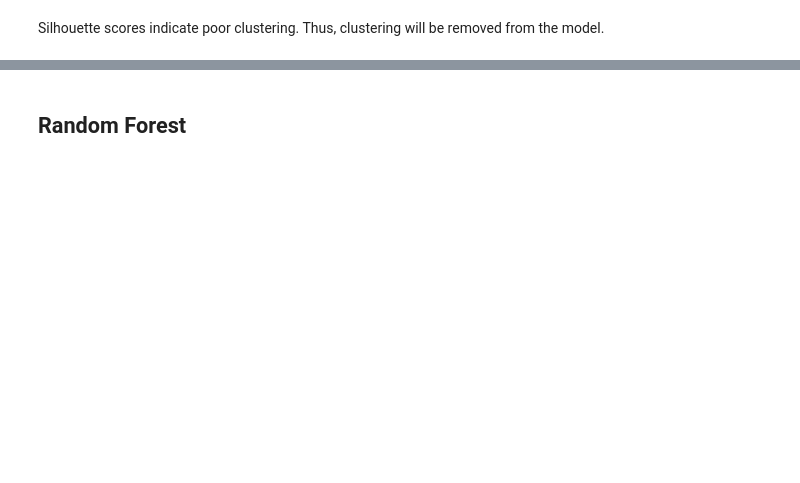
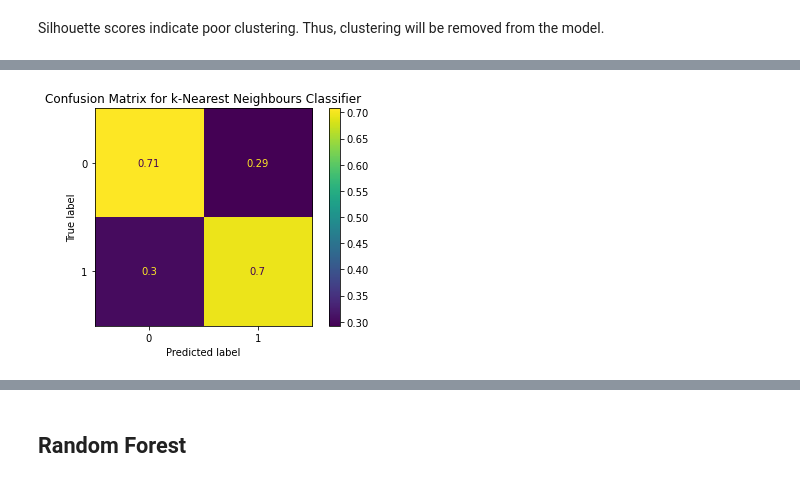
Before and after one commit to maxcollins1999/LOL-Data-Analysis, a Jupyter notebook: STAT2004 Assignment.ipynb, the cells around one changed output, grey strips where cells are left out. Cells and saved outputs as stored; diff of their text form; code cells hidden in the pictures; blank space fills up the shorter version.

Commit message:
Developed models and did cross validation using R

```diff
--- a/STAT2004 Assignment.ipynb
+++ b/STAT2004 Assignment.ipynb
@@ -169,0 +206,11 @@ Silhouette scores indicate poor clustering. Thus, clustering will be removed fro
+# %%
+cv = KFold(n_splits=3, random_state=758, shuffle=True)
+macro_recall = make_scorer(recall_score, average='macro')
+# %%
+train_data, test_data = train_test_split(data, stratify = data['blueWins'], test_size = 0.6, random_state=43)
+
+y_train = train_data['blueWins']
+x_train = train_data.drop('blueWins', axis=1)
+
+y_test = test_data['blueWins']
+x_test = test_data.drop('blueWins', axis=1)
@@ -169,0 +219,16 @@ Silhouette scores indicate poor clustering. Thus, clustering will be removed fro
+# %%
+#Optimising model in region about default values
+params = {
+    'KNN__n_neighbors' : [i for i in range(5,10)],
+    'KNN__leaf_size' : [i for i in range(25,35)]
+}
+
+knn = Pipeline(steps=[
+    ('Numeric Transformations', preprocessor),
+    ('KNN', KNeighborsClassifier())
+])
+
+gd_sr = GridSearchCV(estimator=knn,param_grid=params,cv=cv,n_jobs=-1,scoring = macro_recall, verbose = 10)
+gd_sr.fit(x_train,y_train)
+knn = gd_sr.best_estimator_
+print('Optimal Paramaters: ' + str(gd_sr.best_params_))
@@ -169,0 +278,6 @@ Silhouette scores indicate poor clustering. Thus, clustering will be removed fro
+# %%
+plot_confusion_matrix(knn,x_test,y_test,normalize='true')
+plt.title('Confusion Matrix for k-Nearest Neighbours Classifier')
+plt.show()
+# %% [output]
+[figure, added]
```
Also changed, not shown: parts of 53 cells of this notebook, 2 other files.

┄┄┄┄┄┄┄┄┄┄

§ **What is being asked**:
Quote every record above exactly, leaving out the pictures.

§ **Solution to this exercise**:
Before and after one commit to maxcollins1999/LOL-Data-Analysis, a Jupyter notebook: STAT2004 Assignment.ipynb, the cells around one changed output, grey strips where cells are left out. Cells and saved outputs as stored; diff of their text form; code cells hidden in the pictures; blank space fills up the shorter version.

Commit message:
Developed models and did cross validation using R

```diff
--- a/STAT2004 Assignment.ipynb
+++ b/STAT2004 Assignment.ipynb
@@ -169,0 +206,11 @@ Silhouette scores indicate poor clustering. Thus, clustering will be removed fro
+# %%
+cv = KFold(n_splits=3, random_state=758, shuffle=True)
+macro_recall = make_scorer(recall_score, average='macro')
+# %%
+train_data, test_data = train_test_split(data, stratify = data['blueWins'], test_size = 0.6, random_state=43)
+
+y_train = train_data['blueWins']
+x_train = train_data.drop('blueWins', axis=1)
+
+y_test = test_data['blueWins']
+x_test = test_data.drop('blueWins', axis=1)
@@ -169,0 +219,16 @@ Silhouette scores indicate poor clustering. Thus, clustering will be removed fro
+# %%
+#Optimising model in region about default values
+params = {
+    'KNN__n_neighbors' : [i for i in range(5,10)],
+    'KNN__leaf_size' : [i for i in range(25,35)]
+}
+
+knn = Pipeline(steps=[
+    ('Numeric Transformations', preprocessor),
+    ('KNN', KNeighborsClassifier())
+])
+
+gd_sr = GridSearchCV(estimator=knn,param_grid=params,cv=cv,n_jobs=-1,scoring = macro_recall, verbose = 10)
+gd_sr.fit(x_train,y_train)
+knn = gd_sr.best_estimator_
+print('Optimal Paramaters: ' + str(gd_sr.best_params_))
@@ -169,0 +278,6 @@ Silhouette scores indicate poor clustering. Thus, clustering will be removed fro
+# %%
+plot_confusion_matrix(knn,x_test,y_test,normalize='true')
+plt.title('Confusion Matrix for k-Nearest Neighbours Classifier')
+plt.show()
+# %% [output]
+[figure, added]
```
Also changed, not shown: parts of 53 cells of this notebook, 2 other files.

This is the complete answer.